One of the recurring themes of this decade, when the histories are writ, likely will be the hazards of "creative financing." We hear about it most often on the national level, but you can find it locally too. In her new blog, new/returning Ada County Commissioner Sharon Ullman reports on an example:
In the 1990’s, Ada County taxpayers were told that a public/private partnership would be a means of acquiring a new courthouse at a discounted price. One of the subsidies that was supposed to offset a portion of the cost of paying off the courthouse bonds was parking revenue from the project on an ongoing basis. Boise’s redevelopment agency, Capital City Development Corporation (CCDC), was intricately involved with the complex courthouse financing scheme. CCDC also owns and manages the majority of downtown parking facilities, including courthouse parking.
When the courthouse opened in early 2002, visitors were charged one dollar ($1) per hour for parking. Since then, CCDC has changed the fee structure for all of their parking facilities, including at the courthouse. They now provide the first hour of parking free, but have raised rates to $2.50 per hour.
Despite having increased their hourly parking rate a hundred and fifty percent since the courthouse opened, representatives of CCDC came to the Board last week to let my Commission colleagues and I know that revenues are lower than expected and they need more money to offset the cost of payments for the courthouse bond debt. CCDC wants either increased parking rates, or a payment each year from county taxpayers, to make up the deficit. When I asked the amount of the deficit, no one present at the meeting from CCDC was able to answer my question. What we do know, at this point, is that there is a deficit.

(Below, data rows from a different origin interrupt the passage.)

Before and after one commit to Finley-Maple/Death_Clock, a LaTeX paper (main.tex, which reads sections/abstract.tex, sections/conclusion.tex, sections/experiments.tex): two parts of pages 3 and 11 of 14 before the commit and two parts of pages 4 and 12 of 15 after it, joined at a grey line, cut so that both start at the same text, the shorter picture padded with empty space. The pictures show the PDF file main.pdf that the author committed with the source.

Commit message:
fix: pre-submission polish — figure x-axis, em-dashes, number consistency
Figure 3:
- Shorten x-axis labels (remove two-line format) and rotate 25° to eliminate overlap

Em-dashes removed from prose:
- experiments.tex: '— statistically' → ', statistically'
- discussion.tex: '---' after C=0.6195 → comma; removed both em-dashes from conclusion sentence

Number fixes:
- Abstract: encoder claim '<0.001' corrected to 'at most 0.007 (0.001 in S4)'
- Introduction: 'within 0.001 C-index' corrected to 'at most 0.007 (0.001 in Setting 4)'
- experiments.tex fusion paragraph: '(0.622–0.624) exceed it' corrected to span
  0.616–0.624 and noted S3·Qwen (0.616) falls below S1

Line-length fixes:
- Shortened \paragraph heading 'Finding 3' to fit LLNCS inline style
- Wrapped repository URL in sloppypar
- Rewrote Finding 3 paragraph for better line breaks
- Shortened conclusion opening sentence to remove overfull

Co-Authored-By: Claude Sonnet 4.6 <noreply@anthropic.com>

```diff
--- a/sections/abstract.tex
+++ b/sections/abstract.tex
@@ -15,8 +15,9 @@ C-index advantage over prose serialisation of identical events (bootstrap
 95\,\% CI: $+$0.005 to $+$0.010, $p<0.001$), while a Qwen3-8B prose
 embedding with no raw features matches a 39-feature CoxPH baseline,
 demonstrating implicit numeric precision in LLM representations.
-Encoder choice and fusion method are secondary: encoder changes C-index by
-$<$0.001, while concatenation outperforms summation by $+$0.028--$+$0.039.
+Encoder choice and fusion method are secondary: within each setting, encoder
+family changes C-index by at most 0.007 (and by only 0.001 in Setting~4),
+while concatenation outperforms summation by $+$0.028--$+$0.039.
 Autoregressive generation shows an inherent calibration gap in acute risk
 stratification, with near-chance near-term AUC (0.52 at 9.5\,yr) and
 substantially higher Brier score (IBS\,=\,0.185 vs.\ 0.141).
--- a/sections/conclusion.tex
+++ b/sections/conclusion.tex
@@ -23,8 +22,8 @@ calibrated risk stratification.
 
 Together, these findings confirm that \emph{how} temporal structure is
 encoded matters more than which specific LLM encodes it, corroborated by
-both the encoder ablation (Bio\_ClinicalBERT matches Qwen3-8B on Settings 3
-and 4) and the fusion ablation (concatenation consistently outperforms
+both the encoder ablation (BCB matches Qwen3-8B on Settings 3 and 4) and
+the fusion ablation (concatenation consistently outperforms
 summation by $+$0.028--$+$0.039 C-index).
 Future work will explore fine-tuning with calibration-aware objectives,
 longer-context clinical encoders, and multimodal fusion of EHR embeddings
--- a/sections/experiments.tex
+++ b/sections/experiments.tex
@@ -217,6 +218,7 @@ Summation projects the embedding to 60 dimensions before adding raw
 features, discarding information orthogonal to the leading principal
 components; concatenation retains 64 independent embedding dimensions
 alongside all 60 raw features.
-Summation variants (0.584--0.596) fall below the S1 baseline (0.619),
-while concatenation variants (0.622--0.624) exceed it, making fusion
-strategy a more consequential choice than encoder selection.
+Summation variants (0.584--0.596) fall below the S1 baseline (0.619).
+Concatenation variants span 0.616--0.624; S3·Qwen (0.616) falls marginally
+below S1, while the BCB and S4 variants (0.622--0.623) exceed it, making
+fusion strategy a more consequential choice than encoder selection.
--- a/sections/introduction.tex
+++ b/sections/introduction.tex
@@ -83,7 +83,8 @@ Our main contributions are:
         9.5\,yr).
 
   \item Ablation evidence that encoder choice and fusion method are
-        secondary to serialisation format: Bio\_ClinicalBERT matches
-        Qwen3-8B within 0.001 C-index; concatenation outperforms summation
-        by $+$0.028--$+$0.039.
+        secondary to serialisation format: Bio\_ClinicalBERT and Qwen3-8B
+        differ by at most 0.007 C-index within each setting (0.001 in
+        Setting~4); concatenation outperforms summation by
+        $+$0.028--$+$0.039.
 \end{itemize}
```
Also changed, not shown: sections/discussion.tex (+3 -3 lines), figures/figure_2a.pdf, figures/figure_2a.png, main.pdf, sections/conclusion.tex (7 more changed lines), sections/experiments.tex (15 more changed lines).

No matter how well intentioned at the time, no part of the much ballyhooed courthouse financing scheme worked as intended. The folks who fought against using “creative” financing (including former legislators Robert “Bob” Forrey, Jim Auld, Rachel Gilbert and Rod Beck) for a new Ada County courthouse were right. It didn’t work. Sadly, Ada County’s taxpayers are now paying the price.
Hat tip to the Boise Guardian, which adds that "Urban renewal opponents predicted for years that taxpayers would ultimately be left holding the bag, but urban renewal PROponents have always claimed that any default risk would be only on the bondholders and 'bond insurance' would protect them."